shortlists. The 2001 Parliamentary intake suggests that there
would be many fewer women without this. And it is striking how
far women remain from having fair chances in all parties. In current
selections of new candidates, each party is selecting women in
only around a quarter of selections (Labour 24.9%, Tory 26.6%,
LibDem 25.8%). Where a party is replacing sitting MPs, Labour
(using a positive action measure) is selecting women candidates
at a lower rate (38.5%, 10 of 26 selections) than either
the Conservatives (40.6%, 13 of 32) or LibDems (55%: five
of nine selections) in selections in this Parliament. While Labour
held 10 all women shortlist selections; in the first 16 open
Labour selections for a Labour-held seat (to 1 November 2008),
only one women was chosen. It appears there is a dilemma here.
All-women shortlists were necessary to make progress, and remain
so, but may demonstrate diminishing returns. Greater emphasis
is needed on combining cultural pressure and change with
such mechanisms, to counter the danger that they are seen as an
alternative to cultural change.
23. There is a need for more attention and
research as to how class, gender, race, disability and other factors
interact, and also to find ways to encourage and facilitate the
review and comparison of successful initiatives on a cross-party
basis. (The Equality Commission might be a good space for such;
Parliament itself might have a valuable role to play in disseminating
such information). Many of those involved in individual party
efforts as well as neutral voices would like to see cross-party
progress would be willing to participate in cross-party exchanges
of information and experience if such spaces existed.
24. It would be useful for Parliament (eg
through the House of Commons research and library service) to
collate better data on ethnic minority, and to publish a data
series on BME representation to ensure a good ongoing evidence
base on the scope or lack of progress towards fair chances in
BME representation. The authoritative House of Commons Library
reports after General Elections suggest a reluctance to collate
information on ethnic background (perhaps seeing this as "personal")
on a similar basis to information on gender, on school and university
background, and occupation. But this would be particularly useful
in enabling a "cohorts" analysis of fair chances to
be sustained. So Commons Library reports rely on external information,
from campaigning pressure groups, which can be sketchier. A robust
data series would add a great deal of value to an evidence-based
public debate in this area.
25. Perhaps the most useful outcome of a
Speaker's Conference could be to push for clear commitments from
each party for a much greater degree of scrutiny of the current
formal and informal factors involved in selection, particularly
as there is reasonable evidence to suggest that these might discriminate
against candidates with caring responsibilities, less economic
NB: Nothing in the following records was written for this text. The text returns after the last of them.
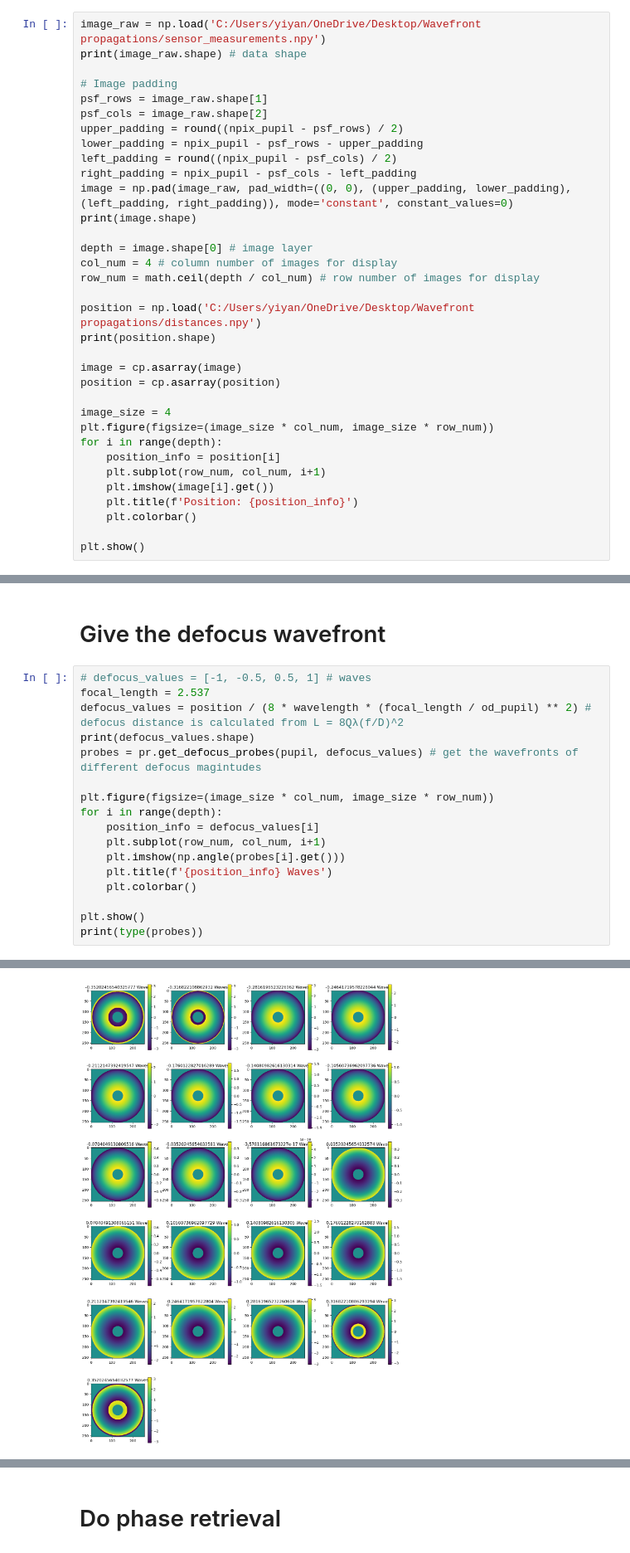
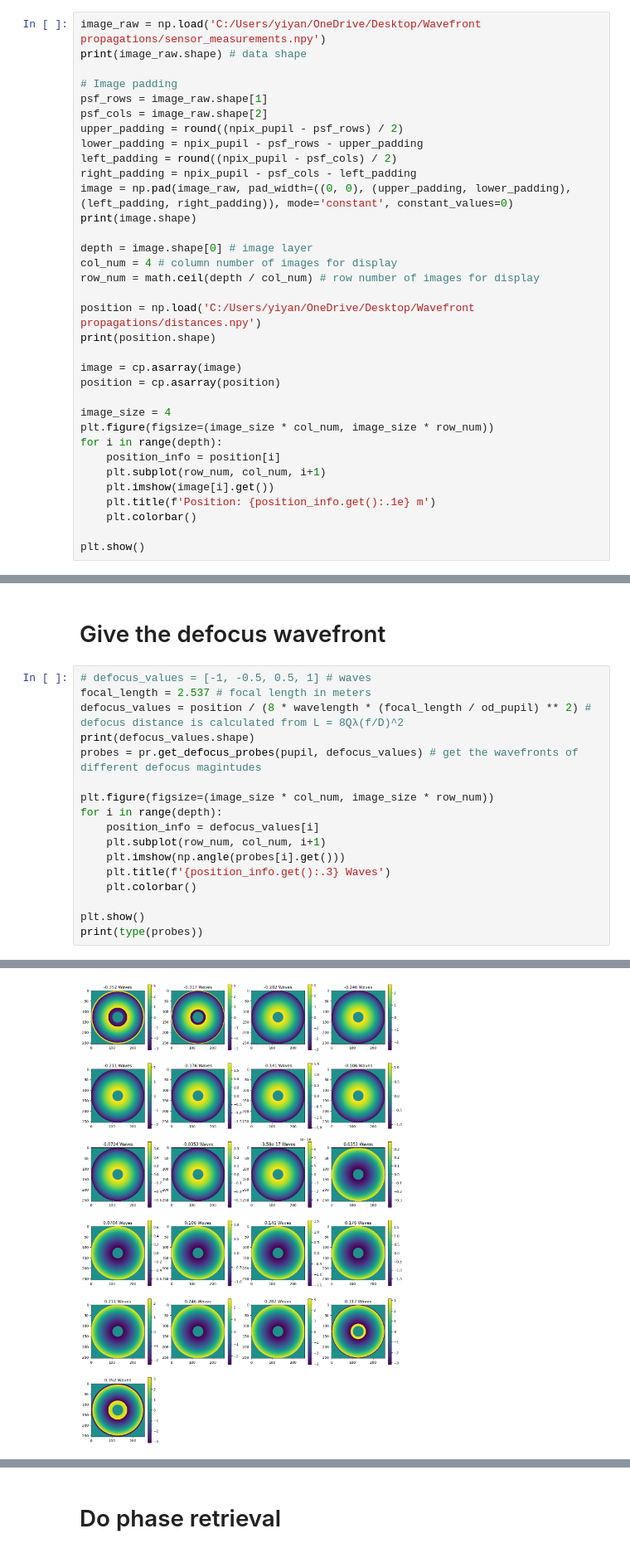
Before and after one commit to yiyanghuang0812/phase_retrieval, a Jupyter notebook: simulation_test.ipynb, the cells around one changed output, grey strips where cells are left out. Shown at 83% size. Drawn from its saved outputs; the diff is of its cells as text.

```diff
--- a/simulation_test.ipynb
+++ b/simulation_test.ipynb
@@ -63,7 +63,7 @@ for i in range(depth):
     position_info = position[i]
     plt.subplot(row_num, col_num, i+1)
     plt.imshow(image[i].get())
-    plt.title(f'Position: {position_info}')
+    plt.title(f'Position: {position_info.get():.1e} m')
     plt.colorbar()
 
 plt.show()
@@ -76,24 +76,24 @@ plt.show()
 # Give the defocus wavefront
 # %%
 # defocus_values = [-1, -0.5, 0.5, 1] # waves
-focal_length = 2.537
+focal_length = 2.537 # focal length in meters
 defocus_values = position / (8 * wavelength * (focal_length / od_pupil) ** 2) # defocus distance is calculated from L = 8Qλ(f/D)^2
 print(defocus_values.shape)
 probes = pr.get_defocus_probes(pupil, defocus_values) # get the wavefronts of different defocus magintudes
 
 plt.figure(figsize=(image_size * col_num, image_size * row_num))
 for i in range(depth):
     position_info = defocus_values[i]
     plt.subplot(row_num, col_num, i+1)
     plt.imshow(np.angle(probes[i].get()))
-    plt.title(f'{position_info} Waves')
+    plt.title(f'{position_info.get():.3} Waves')
     plt.colorbar()
 
 plt.show()
 print(type(probes))
 # %% [output]
 (21,)
-[figure, old version]
+[figure, new version]
 <class 'cupy.ndarray'>
 # %% [markdown]
 # Do phase retrieval
```
Also changed, not shown: parts of 2 cells of this notebook.
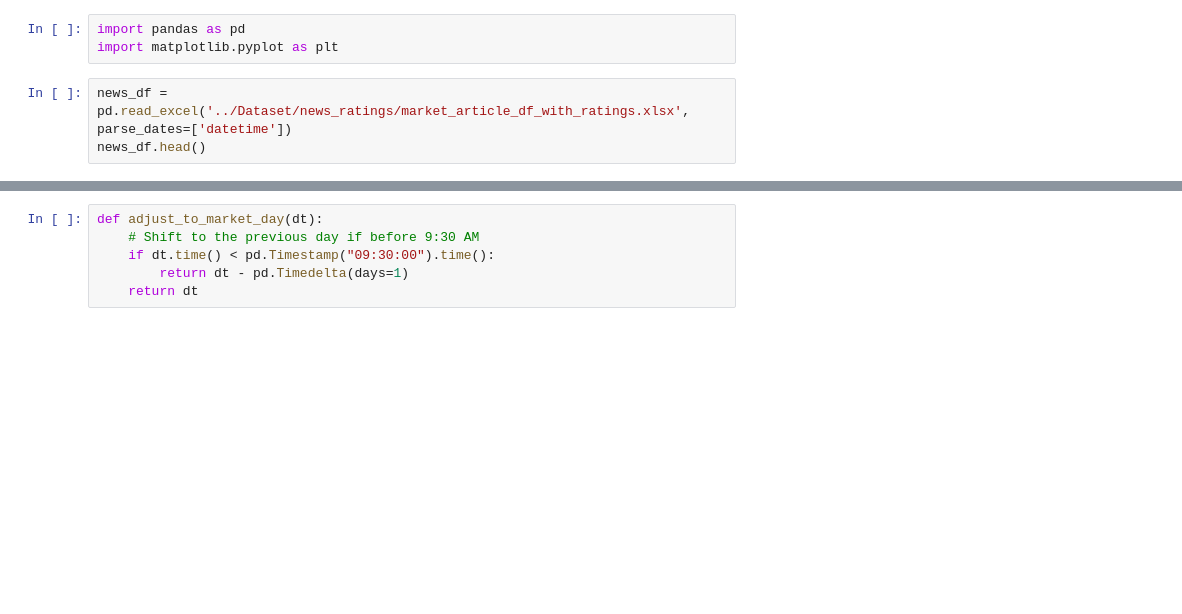
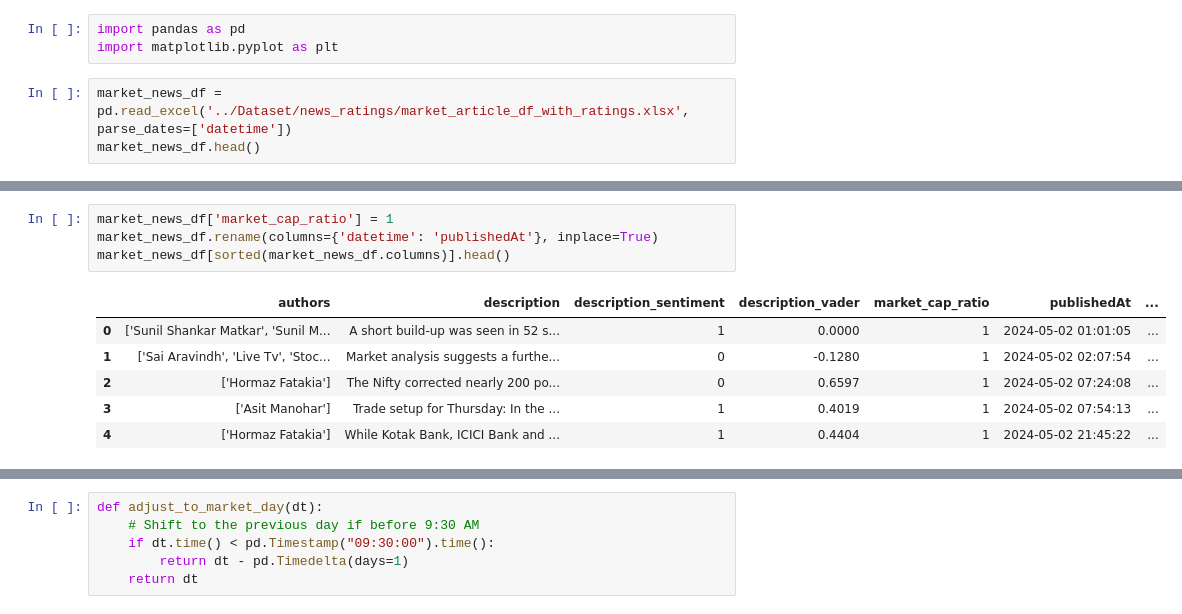
Before and after one commit to BrijAtIISc/DSP_project, a Jupyter notebook: Code/13-news-ratings-aggregation.ipynb, the cells around one changed output, grey strips where cells are left out. Saved outputs shown, nothing was run; the diff lists cells and outputs as text; blank space fills up the shorter version.

```diff
--- a/Code/13-news-ratings-aggregation.ipynb
+++ b/Code/13-news-ratings-aggregation.ipynb
@@ -2,8 +2,8 @@
 import pandas as pd
 import matplotlib.pyplot as plt
 # %%
-news_df = pd.read_excel('../Dataset/news_ratings/market_article_df_with_ratings.xlsx', parse_dates=['datetime'])
-news_df.head()
+market_news_df = pd.read_excel('../Dataset/news_ratings/market_article_df_with_ratings.xlsx', parse_dates=['datetime'])
+market_news_df.head()
 # %% [output]
 |  | authors | datetime | description | source_url | title | url | summary | summary_vader | ... |
 | 0 | ['Sunil Shankar Matkar', 'Sunil M... | 2024-05-02 01:01:05 | A short build-up was seen in 52 s... | https://www.moneycontrol.com | Trade setup for Thursday: 15 thin... | https://www.moneycontrol.com/news... | The market took a U-turn from its... | 0.5267 | ... |
@@ -13,0 +37,11 @@ news_df.head()
+# %%
+market_news_df['market_cap_ratio'] = 1
+market_news_df.rename(columns={'datetime': 'publishedAt'}, inplace=True)
+market_news_df[sorted(market_news_df.columns)].head()
+# %% [output]
+|  | authors | description | description_sentiment | description_vader | market_cap_ratio | publishedAt | ... |
+| 0 | ['Sunil Shankar Matkar', 'Sunil M... | A short build-up was seen in 52 s... | 1 | 0.0000 | 1 | 2024-05-02 01:01:05 | ... |
+| 1 | ['Sai Aravindh', 'Live Tv', 'Stoc... | Market analysis suggests a furthe... | 0 | -0.1280 | 1 | 2024-05-02 02:07:54 | ... |
+| 2 | ['Hormaz Fatakia'] | The Nifty corrected nearly 200 po... | 0 | 0.6597 | 1 | 2024-05-02 07:24:08 | ... |
+| 3 | ['Asit Manohar'] | Trade setup for Thursday: In the ... | 1 | 0.4019 | 1 | 2024-05-02 07:54:13 | ... |
+| 4 | ['Hormaz Fatakia'] | While Kotak Bank, ICICI Bank and ... | 1 | 0.4404 | 1 | 2024-05-02 21:45:22 | ... |
```
Also changed, not shown: parts of 11 cells of this notebook, 13 other files.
means or less professional opportunities to interact with the
"political class" as part of their work. These factors
may particularly affect women, especially working-class women,
and less affluent candidates from BME communities, as well as
working-class men. Combining training and mentoring opportunities
with access to financial bursariesoffered on a competitive
basis for candidates who show talent and aspirationcould
have a particularly valuable impact within this.